Willa Cather's Collection [16 Books]
This Book Contains Collection of 16 best titles of Willa Cather.
1: Alexander's Bridge
2: Death Comes for the Archbishop
3: A Lost Lady
4: Lucy Gayheart
5: My Antonia
6: My Mortal Enemy
7: Not Under Forty
8: O Pioneers!
9: Obscure Destinies
10: One of Ours
11: The Professor's House
12: Sapphira and the Slave Girl
13: Shadows on the Rock
14: The Song of the Lark
15: The Troll Garden, and selected stories
16: Youth and the Bright Medusa
Willa Sibert Cather was an American author who achieved recognition for her novels of frontier life on the Great Plains, in works such as O Pioneers! My Antonia, and The Song of the Lark. In 1923 she was awarded the Pulitzer Prize for One of Ours (1922), a novel set during World War I. Cather grew up in Nebraska and graduated from the University of Nebraska. She lived and worked in Pittsburgh for ten years, then at the age of 33 she moved to New York, where she lived for the rest of her life.
Cather admired Henry James as a "mighty master of language and keen student of human actions and motives." She generally preferred past literary masters to contemporary writers. Some particular favorites were Dickens, Thackeray, Emerson, Hawthorne, Balzac, Flaubert, and Tolstoy.

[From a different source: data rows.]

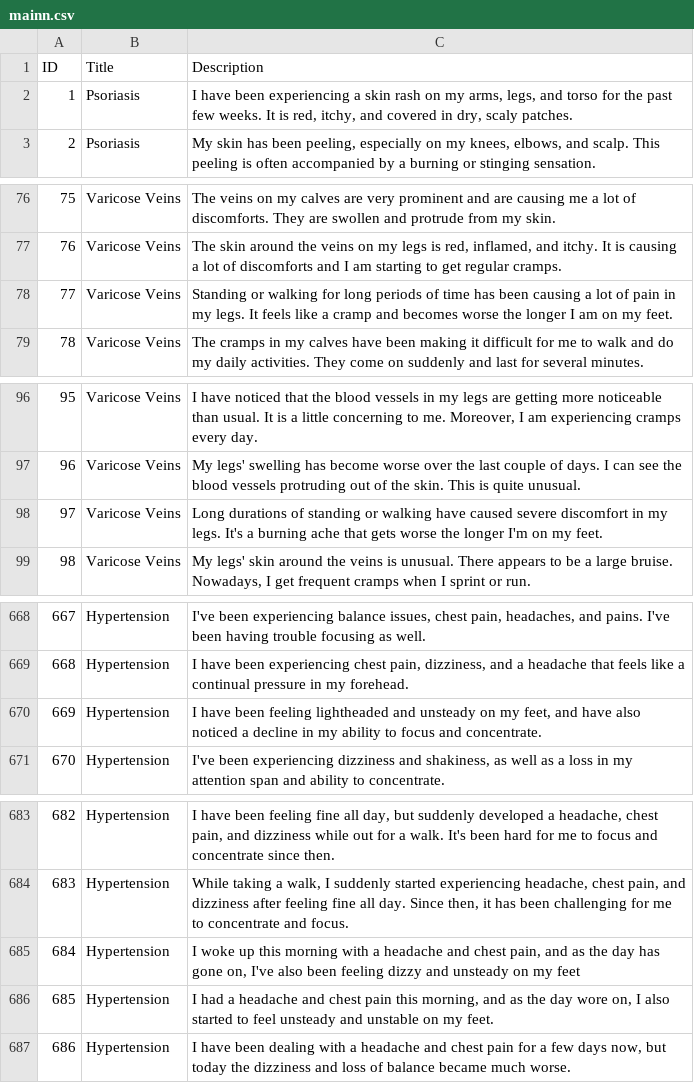
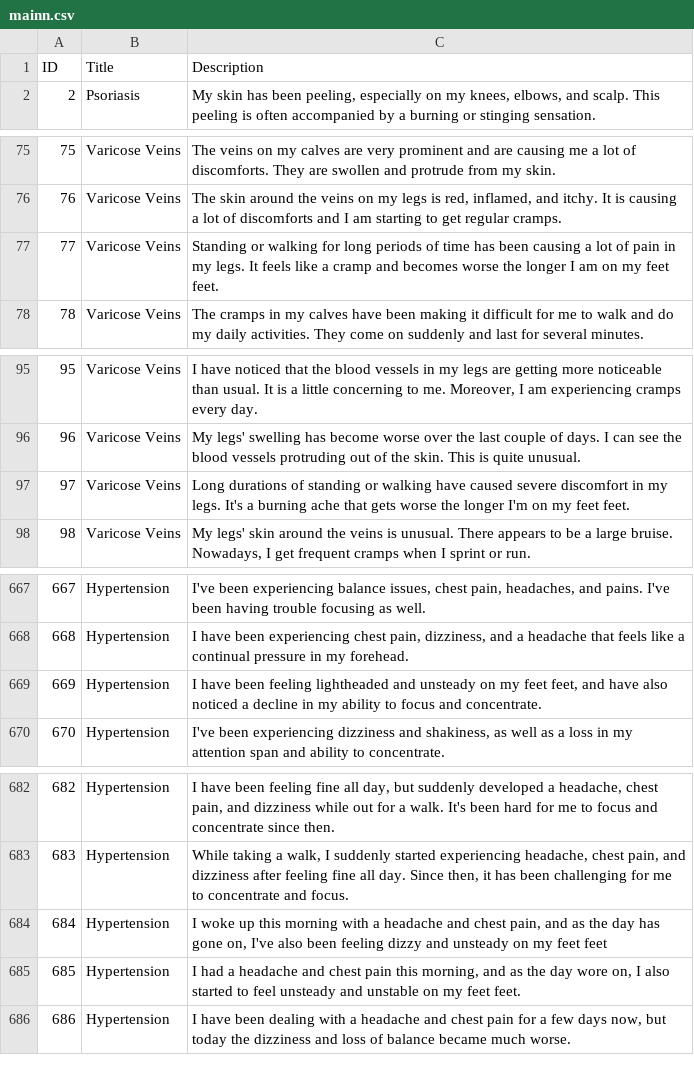
Before and after one commit to mouralisandra/IRS-Project, a CSV file: data/mainn.csv, drawn as a sheet; only a part is shown, gaps mark what is left out; the diff covers the shown part only.

```diff
--- a/data/mainn.csv
+++ b/data/mainn.csv
@@ -1,3 +1,2 @@
 ID,Title,Description
-1,Psoriasis,"I have been experiencing a skin rash on my arms, legs, and torso for the past few weeks. It is red, itchy, and covered in dry, scaly patches."
 2,Psoriasis,"My skin has been peeling, especially on my knees, elbows, and scalp. This peeling is often accompanied by a burning or stinging sensation."
@@ -77,3 +76,3 @@ ID,Title,Description
 76,Varicose Veins,"The skin around the veins on my legs is red, inflamed, and itchy. It is causing a lot of discomforts and I am starting to get regular cramps."
-77,Varicose Veins,Standing or walking for long periods of time has been causing a lot of pain in my legs. It feels like a cramp and becomes worse the longer I am on my feet.
+77,Varicose Veins,Standing or walking for long periods of time has been causing a lot of pain in my legs. It feels like a cramp and becomes worse the longer I am on my feet feet.
 78,Varicose Veins,The cramps in my calves have been making it difficult for me to walk and do my daily activities. They come on suddenly and last for several minutes.
@@ -97,3 +96,3 @@ ID,Title,Description
 96,Varicose Veins,My legs' swelling has become worse over the last couple of days. I can see the blood vessels protruding out of the skin. This is quite unusual.
-97,Varicose Veins,Long durations of standing or walking have caused severe discomfort in my legs. It's a burning ache that gets worse the longer I'm on my feet.
+97,Varicose Veins,Long durations of standing or walking have caused severe discomfort in my legs. It's a burning ache that gets worse the longer I'm on my feet feet.
 98,Varicose Veins,"My legs' skin around the veins is unusual. There appears to be a large bruise. Nowadays, I get frequent cramps when I sprint or run."
@@ -669,3 +668,3 @@ ID,Title,Description
 668,Hypertension,"I have been experiencing chest pain, dizziness, and a headache that feels like a continual pressure in my forehead."
-669,Hypertension,"I have been feeling lightheaded and unsteady on my feet, and have also noticed a decline in my ability to focus and concentrate."
+669,Hypertension,"I have been feeling lightheaded and unsteady on my feet feet, and have also noticed a decline in my ability to focus and concentrate."
 670,Hypertension,"I've been experiencing dizziness and shakiness, as well as a loss in my attention span and ability to concentrate."
@@ -684,4 +683,4 @@ ID,Title,Description
 683,Hypertension,"While taking a walk, I suddenly started experiencing headache, chest pain, and dizziness after feeling fine all day. Since then, it has been challenging for me to concentrate and focus."
-684,Hypertension,"I woke up this morning with a headache and chest pain, and as the day has gone on, I've also been feeling dizzy and unsteady on my feet"
-685,Hypertension,"I had a headache and chest pain this morning, and as the day wore on, I also started to feel unsteady and unstable on my feet."
+684,Hypertension,"I woke up this morning with a headache and chest pain, and as the day has gone on, I've also been feeling dizzy and unsteady on my feet feet"
+685,Hypertension,"I had a headache and chest pain this morning, and as the day wore on, I also started to feel unsteady and unstable on my feet feet."
 686,Hypertension,"I have been dealing with a headache and chest pain for a few days now, but today the dizziness and loss of balance became much worse."
```
Also changed, not shown: 4 edited cells elsewhere in this file, 5 other files.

While Cather enjoyed the novels of George Eliot, the Bronte’s, and Jane Austen, she regarded most women writers with disdain, judging them overly sentimental and mawkish. Cather's biographer James Woodress notes that Cather "so completely ... embraced masculine values that when she wrote about women writers, she sounded like a patronizing man." One contemporary exception was Sarah Orne Jewett, who became Cather's friend and mentor. Jewett advised Cather to use female narrators in her fiction, but Cather preferred to write from a male point of view. Jewett also encouraged Cather to write about subjects that had "teased the mind" for years. Chief among these subjects were the people and experiences Cather remembered from her years in Nebraska. She dedicated O Pioneers! the first novel in her Prairie Trilogy, to Jewett.